*** Dataset records Section Begins ***

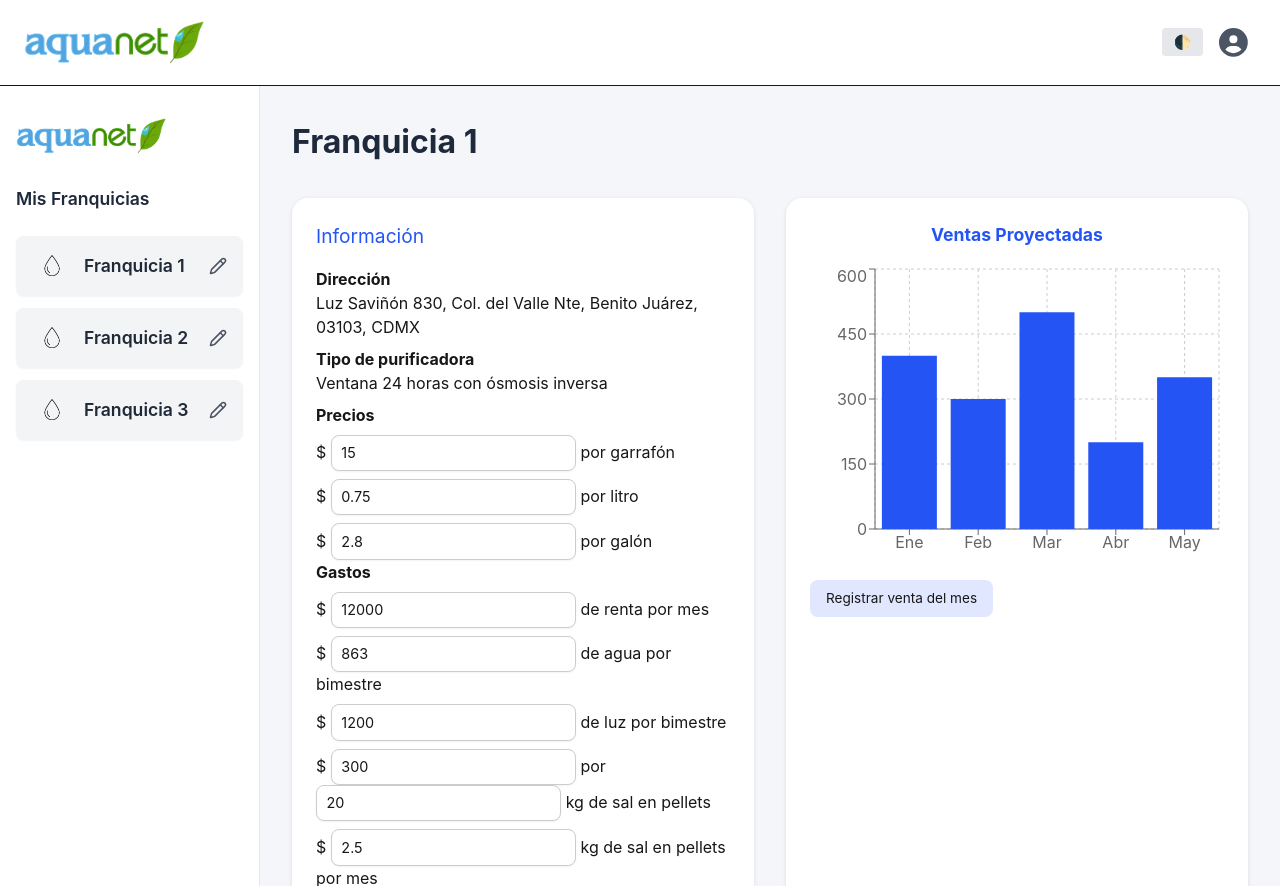
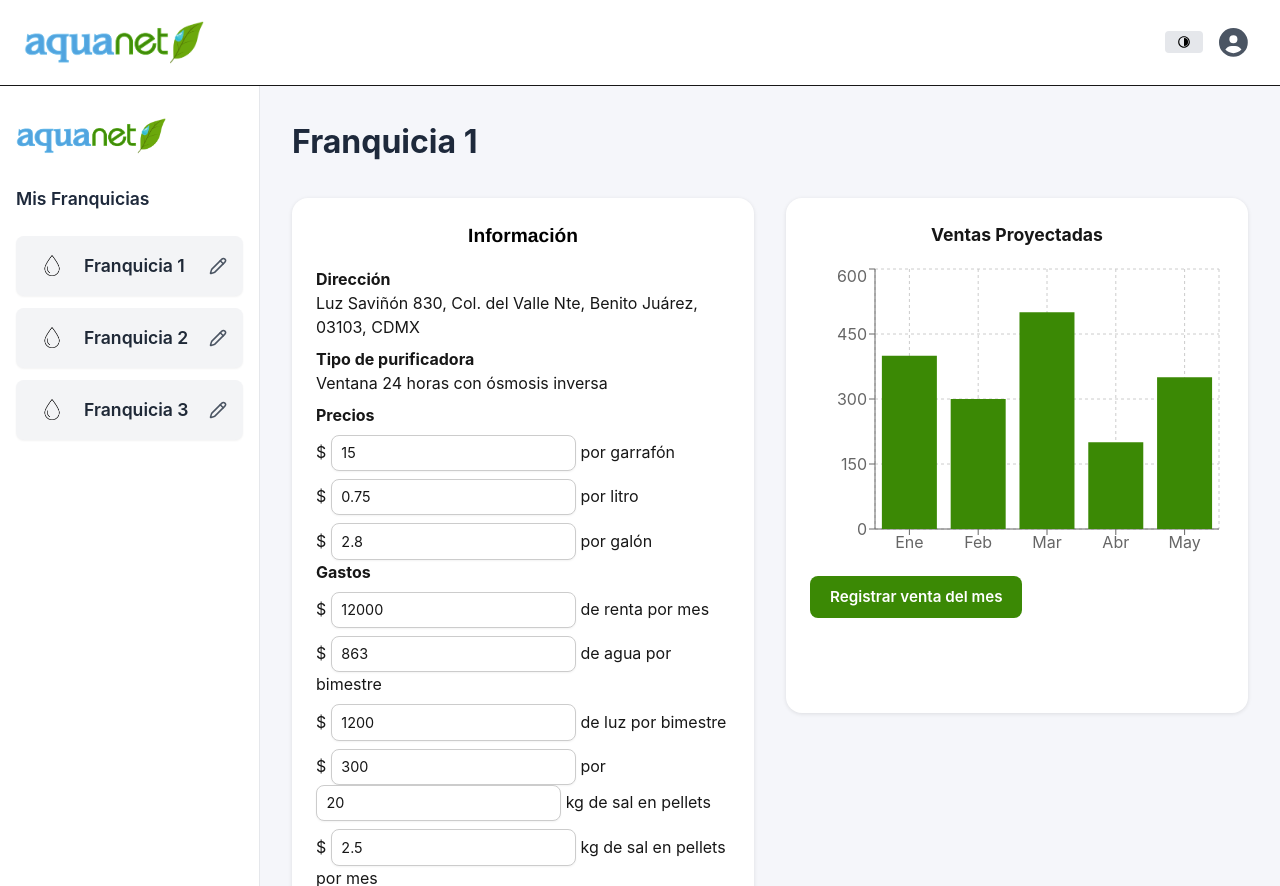
Before and after one commit to santipop1/AquanetFront, a Next.js app: page /dashboard in a window 1280 px wide. Built offline with nearby package versions, Linux system fonts and the light colour scheme; no server answers.

Commit message:
Cambios en Dashboard

```diff
--- a/src/components/Header/Header.tsx
+++ b/src/components/Header/Header.tsx
@@ -9,6 +9,9 @@ import { ButtonText } from '../ButtonText/ButtonText';
 import { SymbolButton } from '../SymbolButton/SymbolButton';
 import { UseAuth } from '@/providers/AuthProvider';
 import { useEffect, useState, useRef } from 'react';
+import { BiAdjust } from "react-icons/bi";
+
+
 
 
 const Links = [
@@ -93,7 +96,7 @@ const Header = () => {
           }}
           className="text-sm bg-gray-200 text-black dark:bg-gray-700 dark:text-white px-3 py-1 rounded hover:bg-gray-300 dark:hover:bg-gray-600 transition"
           >
-            🌓
+            <BiAdjust />
             </button>
 
 
--- a/src/components/RecuadroDashboard/RecuadroInfo/RecuadroInfo.css
+++ b/src/components/RecuadroDashboard/RecuadroInfo/RecuadroInfo.css
@@ -12,8 +12,16 @@
 
 .recuadro-info h3 {
   font-size: 1.2rem;
+  font-family: Helvetica;
+  font-weight: 800;
   margin-bottom: 1rem;
-    color: #2455f4;
+  color: #000000;
+  text-align: center;
+}
+
+/* 🌙 TÍTULO en modo oscuro */
+body.dark .recuadro-info h3 {
+  color: #ffffff;
 }
 
 .recuadro-info p {
@@ -47,7 +55,7 @@
 }
 
 .dc-btn-secondary {
-    background-color: #2455f4;
+  background-color: #3b8905;
   color: white;
   padding: 0.6rem 1.25rem;
   border: none;
@@ -61,15 +69,15 @@
 }
 
 .dc-btn-secondary:hover {
-    background-color: #1e40af;
+  background-color: #3c89059f;
   transform: translateY(-1px);
 }
 
 body.dark .dc-btn-secondary {
   background-color: #3b8905;
-    color: #0f172a;
+  color: #ffffff;
 }
 
 body.dark .dc-btn-secondary:hover {
-    background-color: #3b82f6;
+  background-color: #3c89059f;
 }
--- a/src/components/RecuadroDashboard/RecuadroVentas/RecuadroVentas.css
+++ b/src/components/RecuadroDashboard/RecuadroVentas/RecuadroVentas.css
@@ -1,84 +1,42 @@
-
-.dc-container {
-    background-color: var(--background);
-    color: var(--foreground);
-    border-radius: 16px;
-    padding: 1.5rem;
-    width: 100%;
-    max-width: 480px;
-    box-shadow: 0 1px 4px rgba(0, 0, 0, 0.1);
-    margin-bottom: 2rem;
-    transition: background 0.3s, color 0.3s;
-  }
-
 .recuadro-ventas {
     background-color: var(--background);
     color: var(--foreground);
     border-radius: 16px;
     padding: 1.5rem;
-    width: 100%;
-    max-width: 480px;
+    width: auto;
+    max-width: 100%;
+    height: 60%;
     box-shadow: 0 1px 4px rgba(0, 0, 0, 0.1);
     margin-bottom: 2rem;
+    transition: background-color 0.3s, color 0.3s;
   }
 
   .titulo-ventas {
     font-weight: 700;
     font-size: 1.1rem;
-    color: #2455f4;
+    color: var(--foreground);
     margin-bottom: 1rem;
     text-align: center;
   }
 
+
+
   .btn-registrar-venta {
-    background-color: #e0e7ff;
+    background-color: #3b8905;
+    color: white;
+    padding: 0.6rem 1.25rem;
     border: none;
-    padding: 0.5rem 1rem;
     border-radius: 8px;
-    font-size: 0.85rem;
+    font-weight: 600;
+    font-size: 0.95rem;
     cursor: pointer;
-    transition: background 0.2s ease;
-    margin-top: 1rem;
+    transition: background-color 0.2s ease, transform 0.2s ease;
+    display: inline-block;
+    margin-top: 0.75rem;
   }
 
   .btn-registrar-venta:hover {
-    background-color: #c7d2fe;
-  }
-
-  .formulario-venta {
-    margin-top: 1rem;
-    display: flex;
-    flex-direction: column;
-    gap: 0.5rem;
-  }
-
-  .formulario-venta input {
-    padding: 0.5rem;
-    border: 1px solid #ccc;
-    border-radius: 6px;
-  }
-
-  .acciones-formulario {
-    display: flex;
-    gap: 0.5rem;
-  }
-
-  .acciones-formulario button {
-    flex: 1;
-    padding: 0.5rem;
-    border: none;
-    border-radius: 6px;
-    cursor: pointer;
-  }
-
-  .acciones-formulario button:first-child {
-    background-color: #4ade80;
-    color: white;
-  }
-
-  .acciones-formulario button:last-child {
-    background-color: #f87171;
-    color: white;
+    background-color: #3c89059f;
   }
 
   .dc-popup {
@@ -95,16 +53,15 @@
   }
 
   .dc-popup-inner {
-    background-color: var(--background);
+    background-color: #0f172a;
     color: var(--foreground);
     padding: 2rem;
     border-radius: 12px;
-    box-shadow: 0 0 20px rgba(0, 0, 0, 0.2);
+    box-shadow: 0 0 20px rgba(102, 255, 0, 0.2);
     min-width: 300px;
   }
 
   .dc-popup-inner input {
-
     width: 100%;
     padding: 0.5rem;
     margin: 1rem 0;
@@ -129,12 +86,12 @@
   }
 
   .dc-popup-buttons button:first-child {
-    background-color: #4ade80;
+    background-color: #3b8905;
     color: white;
   }
 
   .dc-popup-buttons button:last-child {
-    background-color: #f87171;
+    background-color: #f90000;
     color: white;
   }
 
--- a/src/components/RecuadroDashboard/RecuadroVentas/RecuadroVentas.tsx
+++ b/src/components/RecuadroDashboard/RecuadroVentas/RecuadroVentas.tsx
@@ -39,7 +39,7 @@ const RecuadroVentas = () => {
   };
 
   return (
-    <div className="recuadro-ventas ">
+    <div className="recuadro-ventas">
       <h3 className="titulo-ventas">Ventas Proyectadas</h3>
 
       <ResponsiveContainer width="100%" height={300}>
@@ -47,8 +47,19 @@ const RecuadroVentas = () => {
           <CartesianGrid strokeDasharray="3 3" />
           <XAxis dataKey="mes" />
           <YAxis />
-          <Tooltip />
-          <Bar dataKey="ventas" fill="#2455f4" />
+          <Tooltip
+            contentStyle={{
+              backgroundColor: '#0F172A',
+              color: '#ffffff',
+              borderRadius: '8px',
+              border: 'none',
+              fontWeight: 500,
+              fontSize: '0.85rem',
+            }}
+            itemStyle={{ color: '#ffffff' }}
+            labelStyle={{ color: '#ffffff', fontWeight: 600 }}
+          />
+          <Bar dataKey="ventas" fill="#3b8905" />
         </BarChart>
       </ResponsiveContainer>
 
```
Lines whose indentation alone changed are shown as unchanged.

*** Dataset records Section Ends ***

How to complete this task => A complete answer gives every line of the data that includes "import".

Expected answer =>
@@ -9,6 +9,9 @@ import { ButtonText } from '../ButtonText/ButtonText';
 import { SymbolButton } from '../SymbolButton/SymbolButton';
 import { UseAuth } from '@/providers/AuthProvider';
 import { useEffect, useState, useRef } from 'react';
+import { BiAdjust } from "react-icons/bi";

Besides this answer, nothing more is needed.